The title is self-explanatory — for $35, you can secure your very own Lambo.

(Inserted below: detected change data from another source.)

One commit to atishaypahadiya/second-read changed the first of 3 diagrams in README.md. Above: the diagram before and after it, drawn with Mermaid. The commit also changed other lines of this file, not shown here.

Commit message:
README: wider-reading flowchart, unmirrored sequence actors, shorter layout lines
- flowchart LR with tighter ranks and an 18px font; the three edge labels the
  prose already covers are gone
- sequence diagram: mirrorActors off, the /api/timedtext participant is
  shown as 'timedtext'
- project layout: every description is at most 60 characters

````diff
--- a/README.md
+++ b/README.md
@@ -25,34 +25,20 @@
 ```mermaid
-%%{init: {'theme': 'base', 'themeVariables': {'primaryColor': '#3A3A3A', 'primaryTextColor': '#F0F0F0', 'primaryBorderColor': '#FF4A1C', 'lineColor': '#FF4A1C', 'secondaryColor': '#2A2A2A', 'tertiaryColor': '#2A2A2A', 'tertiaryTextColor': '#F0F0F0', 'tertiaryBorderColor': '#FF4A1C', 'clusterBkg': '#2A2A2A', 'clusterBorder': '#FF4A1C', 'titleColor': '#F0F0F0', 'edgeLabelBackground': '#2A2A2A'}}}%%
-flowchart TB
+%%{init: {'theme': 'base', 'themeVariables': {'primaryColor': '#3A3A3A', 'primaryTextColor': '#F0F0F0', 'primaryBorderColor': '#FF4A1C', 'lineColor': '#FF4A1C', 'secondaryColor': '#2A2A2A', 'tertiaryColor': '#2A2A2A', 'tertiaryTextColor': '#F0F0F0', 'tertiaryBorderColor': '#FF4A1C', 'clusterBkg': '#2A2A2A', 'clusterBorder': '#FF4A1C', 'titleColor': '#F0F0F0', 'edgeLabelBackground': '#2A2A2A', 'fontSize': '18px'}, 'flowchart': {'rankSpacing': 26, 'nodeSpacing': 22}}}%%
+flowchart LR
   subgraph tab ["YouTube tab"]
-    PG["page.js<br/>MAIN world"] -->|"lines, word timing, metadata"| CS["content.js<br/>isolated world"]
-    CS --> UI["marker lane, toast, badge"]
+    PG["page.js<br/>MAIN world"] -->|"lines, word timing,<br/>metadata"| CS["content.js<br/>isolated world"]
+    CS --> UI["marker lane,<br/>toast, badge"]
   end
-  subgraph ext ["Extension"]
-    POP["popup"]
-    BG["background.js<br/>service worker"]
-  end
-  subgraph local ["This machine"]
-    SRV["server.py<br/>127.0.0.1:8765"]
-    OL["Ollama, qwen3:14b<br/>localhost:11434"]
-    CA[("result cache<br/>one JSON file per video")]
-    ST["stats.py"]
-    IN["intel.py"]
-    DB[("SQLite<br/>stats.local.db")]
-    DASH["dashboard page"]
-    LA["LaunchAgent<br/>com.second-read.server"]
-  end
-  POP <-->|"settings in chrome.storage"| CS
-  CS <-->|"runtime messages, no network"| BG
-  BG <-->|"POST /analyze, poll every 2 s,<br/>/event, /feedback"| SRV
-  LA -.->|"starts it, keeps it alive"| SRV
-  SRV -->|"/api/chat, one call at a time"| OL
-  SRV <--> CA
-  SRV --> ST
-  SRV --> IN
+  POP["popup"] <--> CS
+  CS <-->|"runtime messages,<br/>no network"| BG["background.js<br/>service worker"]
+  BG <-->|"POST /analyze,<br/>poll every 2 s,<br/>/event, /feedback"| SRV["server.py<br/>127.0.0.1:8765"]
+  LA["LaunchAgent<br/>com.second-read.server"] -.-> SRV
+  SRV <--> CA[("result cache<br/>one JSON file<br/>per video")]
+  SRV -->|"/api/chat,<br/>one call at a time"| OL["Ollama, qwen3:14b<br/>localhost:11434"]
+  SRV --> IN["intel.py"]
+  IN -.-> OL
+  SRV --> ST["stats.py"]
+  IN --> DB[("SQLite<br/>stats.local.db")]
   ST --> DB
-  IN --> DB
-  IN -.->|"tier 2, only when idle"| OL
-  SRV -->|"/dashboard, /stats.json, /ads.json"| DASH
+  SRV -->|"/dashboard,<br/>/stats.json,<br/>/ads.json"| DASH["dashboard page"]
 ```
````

But, until the car arrives at your door, you won't know if you bought a toy model, a remote control car, a kiddie car, or a full-sized vehicle.
Out of the 2,755 automobiles entrants might receive, only one is a pre-owned Lamborghini Aventador Coupe — a ride that retails for approximately $300,000. Four are preowned Lamborghini Gallardos, which go for around $100,000 each.
250 second-place winners will receive a Lamborghini Aventador Ride-On Car — essentially a battery-powered car for kids.
The consolation prize for 2,500 third-place winners is a 1:24 scale remote control Lamborghini Aventador SVJ.
Much like MSCHF's other drops, Everyone Gets a Car operates on the same tantalizing model that makes lotto tickets so appealing: the odds aren't great, but for a nominal fee, it's worth taking a shot.
In October, the Brooklyn-based pranksters purchased an original Andy Warhol for $20,000 and promptly made 999 forgeries of the drawing, allegedly obliterating any evidence of which was the real deal.
All 1,000 editions were sold for $250. MSCHF managed to seduce participants into making a purchase, without knowing exactly what they were paying for — the same magic of Everyone Gets a Car.
MrBeast is no stranger to the, well, mischievous world of MSCHF.
In 2020, the duo released a mobile game called Finger on the App, which challenged players to hold a finger to the screen of their smartphone for as long as possible.
Ultimately, four people kept a finger in place for over 70 hours, a feat that won them each $20,000. MrBeast recreated a similar stunt with an actual Lamborghini in a recent viral video.
Everyone Gets a Car launches at a dedicated website on November 22 at 11 a.m. EST. So go ahead, try your luck — after all, everyone wins.